Juniper & Jules is a series of snapshots of a modern lesbian couple: their dating, their sex, their arguments. Writer Stephanie Martin has created two compelling characters whom she guides with impressive authenticity. There’s a genuineness to their frustrations and their vulnerability that resonates. Martin orchestrates the flow and ebb of their closeness and distance with real skill, shaping a narrative that’s unflinching and bold, but also light and touching. Humour is a thread woven throughout. The jokes are clever and consistently land well.
Taylor and Schmidt have great chemistry. Both wholly own their roles, playing two very different women. There is accomplished subtlety in Taylor’s facial expressions. Schmidt bounces between hot and cold with ease. They command the intimate room, giving the audience no opportunity to let their attention drift.
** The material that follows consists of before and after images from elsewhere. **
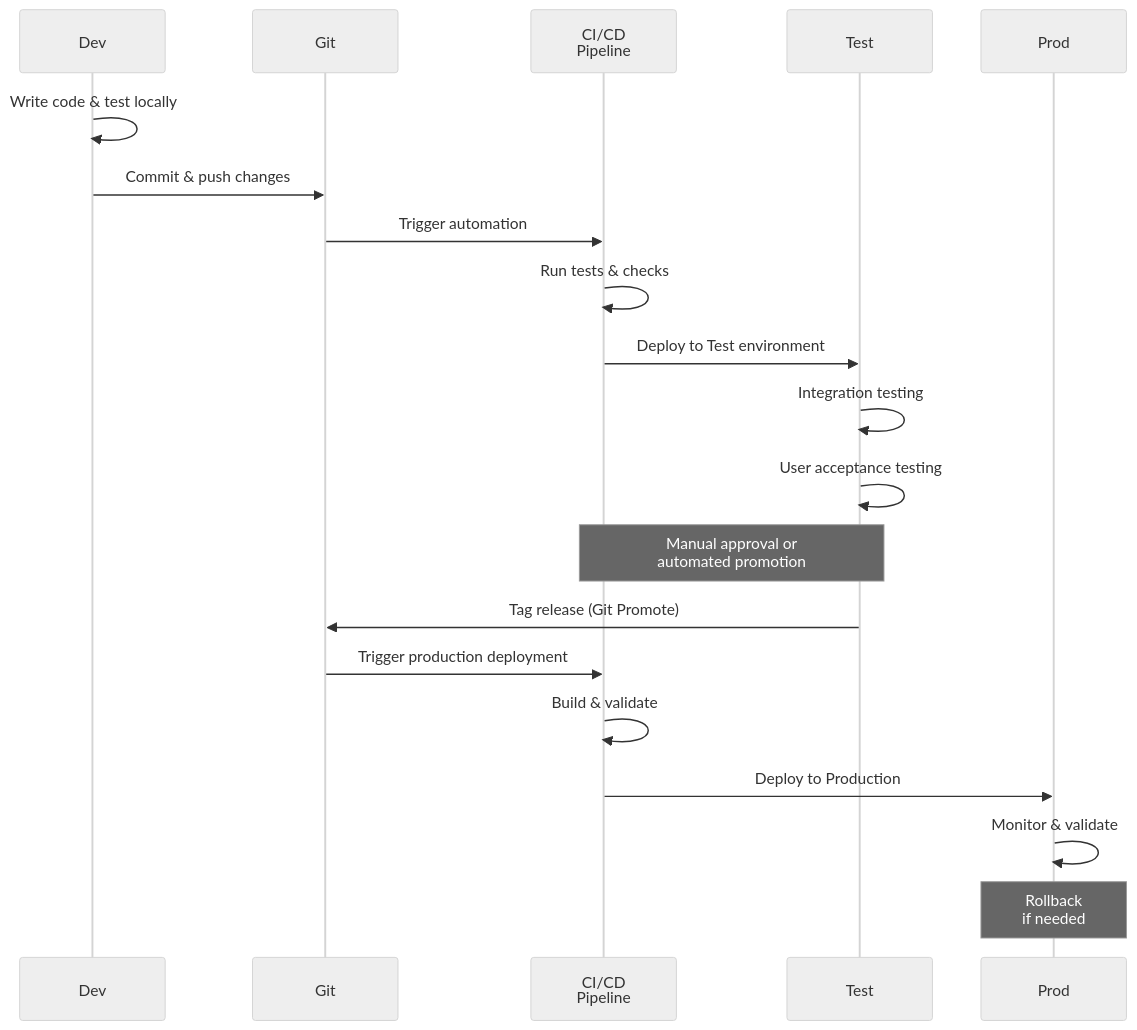
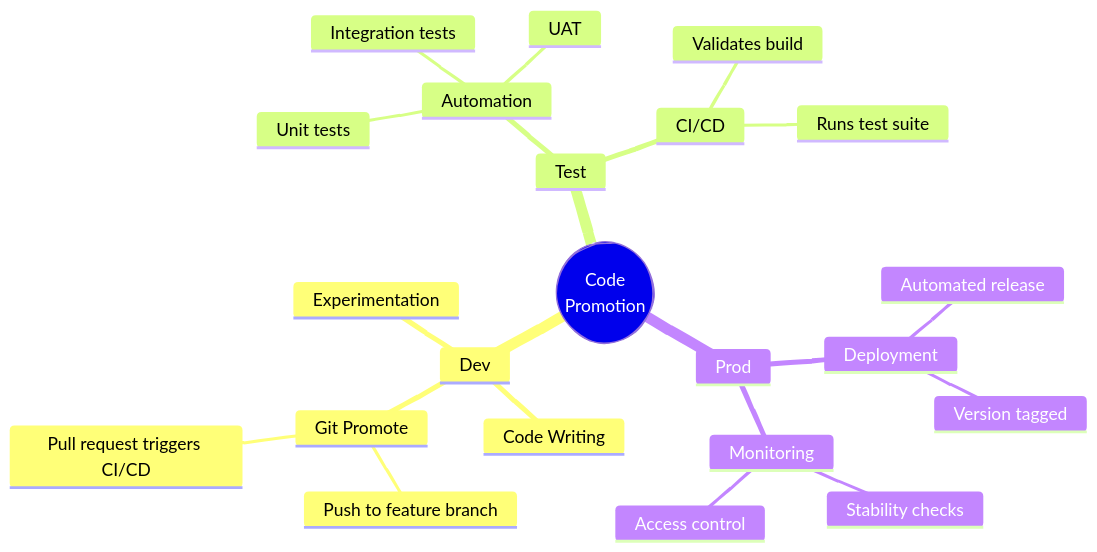
The first of 5 diagrams in lab5.qmd (mjfrigaard/do4ds-labs), drawn with Mermaid before and after one commit. The commit also changed other lines of this file and 5 other files, not shown here.

````diff
--- a/lab5.qmd
+++ b/lab5.qmd
@@ -83,32 +53,30 @@
 ```{mermaid}
 %%| fig-cap: 'Data Science Environments'
 %%| fig-width: 7.0
 %%| fig-align: center
-%%{init: {'theme': 'neutral', 'look': 'handDrawn', 'themeVariables': { 'fontFamily': 'monospace', "fontSize":"18px"}}}%%
+%%{init: {'look': 'handDrawn', 'themeVariables': { 'fontFamily': 'monospace', "fontSize":"18px"}}}%%
+mindmap
+  root((Code<br>Promotion))
+    Dev
+      Code Writing
+      Experimentation
+      Git Promote
+        Push to feature branch
+        Pull request triggers CI/CD
+    Test
+      Automation
+        Unit tests
+        Integration tests
+        UAT
+      CI/CD
+        Validates build
+        Runs test suite
+    Prod
+      Deployment
+        Automated release
+        Version tagged
+      Monitoring
+        Stability checks
+        Access control
 
-
-sequenceDiagram
-    participant Dev as Dev
-    participant Git as Git
-    participant CI as CI/CD<br>Pipeline
-    participant Test as Test
-    participant Prod as Prod
-    
-    Dev->>Dev: Write code & test locally
-    Dev->>Git: Commit & push changes
-    Git->>CI: Trigger automation
-    CI->>CI: Run tests & checks
-    CI->>Test: Deploy to Test environment
-    Test->>Test: Integration testing
-    Test->>Test: User acceptance testing
-    
-    Note over Test,CI: Manual approval or<br/>automated promotion
-    
-    Test->>Git: Tag release (Git Promote)
-    Git->>CI: Trigger production deployment
-    CI->>CI: Build & validate
-    CI->>Prod: Deploy to Production
-    Prod->>Prod: Monitor & validate
-    
-    Note over Prod: Rollback<br>if needed
 ```
````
Juniper and Jules’ attempt to navigate the pitfalls of a non-exclusive relationship is engrossing. However, an ending that is meant to be revelatory feels circular instead. With a bit too much sermonising, the characters rehash the same ideas, and make the same decisions they made before, simply hoping this time will be different. It’s somewhat anticlimactic, as it seems a lot of the problems of the story have been left unaddressed. But overall it’s an honest, engaging, and insightful portrayal of a young couple trying to make their own rules rather than submitting to prescribed standards.
The Pit room at The Vaults is a tight space. Benches for the audience take up most of the area, leaving just an impossibly small, narrow strip of floor within which the entire performance is contained. It’s remarkable how well director Bethany Pitts has made use of almost nothing. Despite the nearly complete lack of set, we are easily immersed in the characters’ world. Also noteworthy is the approach to Juniper and Jules’ texting – a common obstacle in modern plays. Taylor and Schmidt speak the texts, including punctuation, at a distance from each other. It’s effective and keeps the characters engaged (rather staring at phones while we see messages displayed on a screen).
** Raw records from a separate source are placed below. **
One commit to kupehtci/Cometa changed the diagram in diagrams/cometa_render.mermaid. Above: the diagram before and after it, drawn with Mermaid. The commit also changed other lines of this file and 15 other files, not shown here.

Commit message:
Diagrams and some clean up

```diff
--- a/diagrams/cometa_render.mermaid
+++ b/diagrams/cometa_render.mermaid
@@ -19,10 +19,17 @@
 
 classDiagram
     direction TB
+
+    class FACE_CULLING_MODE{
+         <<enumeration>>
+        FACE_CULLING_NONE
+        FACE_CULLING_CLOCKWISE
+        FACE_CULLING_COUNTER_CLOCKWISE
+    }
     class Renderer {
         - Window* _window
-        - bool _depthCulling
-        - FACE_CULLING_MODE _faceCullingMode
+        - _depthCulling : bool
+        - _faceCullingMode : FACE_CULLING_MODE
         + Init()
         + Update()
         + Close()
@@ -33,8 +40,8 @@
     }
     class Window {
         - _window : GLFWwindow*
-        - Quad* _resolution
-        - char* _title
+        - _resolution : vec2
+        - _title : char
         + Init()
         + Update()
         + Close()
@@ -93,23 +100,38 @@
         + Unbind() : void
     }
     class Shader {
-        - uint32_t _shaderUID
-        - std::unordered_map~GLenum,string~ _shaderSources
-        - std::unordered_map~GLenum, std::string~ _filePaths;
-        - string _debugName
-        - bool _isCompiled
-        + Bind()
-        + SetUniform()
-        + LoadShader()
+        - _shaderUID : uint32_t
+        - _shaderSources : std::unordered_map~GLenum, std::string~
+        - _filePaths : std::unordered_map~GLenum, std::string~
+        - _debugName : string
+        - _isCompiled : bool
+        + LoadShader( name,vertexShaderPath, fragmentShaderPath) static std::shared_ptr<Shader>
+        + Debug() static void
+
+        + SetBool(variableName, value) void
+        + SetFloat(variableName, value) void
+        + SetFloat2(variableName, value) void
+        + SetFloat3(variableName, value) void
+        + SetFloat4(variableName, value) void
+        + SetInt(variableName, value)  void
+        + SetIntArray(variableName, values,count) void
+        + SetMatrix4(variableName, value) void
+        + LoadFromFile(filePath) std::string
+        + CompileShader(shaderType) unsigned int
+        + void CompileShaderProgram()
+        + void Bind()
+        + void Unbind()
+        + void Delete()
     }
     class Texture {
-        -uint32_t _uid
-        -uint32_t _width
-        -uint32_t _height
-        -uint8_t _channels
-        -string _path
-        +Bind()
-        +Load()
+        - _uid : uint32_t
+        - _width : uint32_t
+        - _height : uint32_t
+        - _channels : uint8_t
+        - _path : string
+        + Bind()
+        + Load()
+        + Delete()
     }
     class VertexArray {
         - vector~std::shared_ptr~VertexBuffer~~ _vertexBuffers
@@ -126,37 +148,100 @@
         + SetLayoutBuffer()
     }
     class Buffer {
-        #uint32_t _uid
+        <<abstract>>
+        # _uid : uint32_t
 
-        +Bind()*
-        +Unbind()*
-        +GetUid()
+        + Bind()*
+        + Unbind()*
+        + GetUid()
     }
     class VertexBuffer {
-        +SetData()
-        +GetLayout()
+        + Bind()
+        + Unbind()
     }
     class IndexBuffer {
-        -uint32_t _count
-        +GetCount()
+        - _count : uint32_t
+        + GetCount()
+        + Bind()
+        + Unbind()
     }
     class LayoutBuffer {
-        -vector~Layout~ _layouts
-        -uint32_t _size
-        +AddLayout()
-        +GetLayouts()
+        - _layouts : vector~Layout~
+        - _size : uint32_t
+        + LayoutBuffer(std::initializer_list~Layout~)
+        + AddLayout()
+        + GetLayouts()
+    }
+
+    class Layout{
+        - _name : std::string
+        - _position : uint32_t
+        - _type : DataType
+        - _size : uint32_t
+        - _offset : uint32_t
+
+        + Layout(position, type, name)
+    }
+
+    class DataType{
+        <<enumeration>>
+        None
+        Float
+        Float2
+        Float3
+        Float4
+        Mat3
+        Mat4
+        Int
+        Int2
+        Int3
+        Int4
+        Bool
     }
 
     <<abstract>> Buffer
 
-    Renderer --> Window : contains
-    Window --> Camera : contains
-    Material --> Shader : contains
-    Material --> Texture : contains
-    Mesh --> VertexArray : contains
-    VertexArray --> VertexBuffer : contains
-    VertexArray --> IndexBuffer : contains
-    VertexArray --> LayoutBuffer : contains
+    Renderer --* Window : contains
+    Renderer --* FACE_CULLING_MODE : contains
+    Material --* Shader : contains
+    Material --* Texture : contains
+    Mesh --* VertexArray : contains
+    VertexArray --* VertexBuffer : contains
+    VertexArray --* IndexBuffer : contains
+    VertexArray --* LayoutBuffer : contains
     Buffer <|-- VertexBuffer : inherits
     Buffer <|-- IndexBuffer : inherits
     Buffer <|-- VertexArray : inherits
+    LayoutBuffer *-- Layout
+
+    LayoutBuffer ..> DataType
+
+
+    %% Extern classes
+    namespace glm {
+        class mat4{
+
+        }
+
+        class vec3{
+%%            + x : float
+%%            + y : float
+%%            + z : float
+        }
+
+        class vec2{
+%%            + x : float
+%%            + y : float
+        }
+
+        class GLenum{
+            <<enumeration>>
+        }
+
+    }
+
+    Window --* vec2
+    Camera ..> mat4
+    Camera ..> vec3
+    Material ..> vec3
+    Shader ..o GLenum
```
There’s an exciting twenty-five percent of work from LGBTQ+ artists at VAULT Festival this year. If you’re interested in authentic queer narratives told truthfully, with frankness and humour, then Juniper & Jules should be on your list.
Reviewed by Addison Waite
Photography courtesy Clamour Theatre
Juniper and Jules
Part of VAULT Festival 2019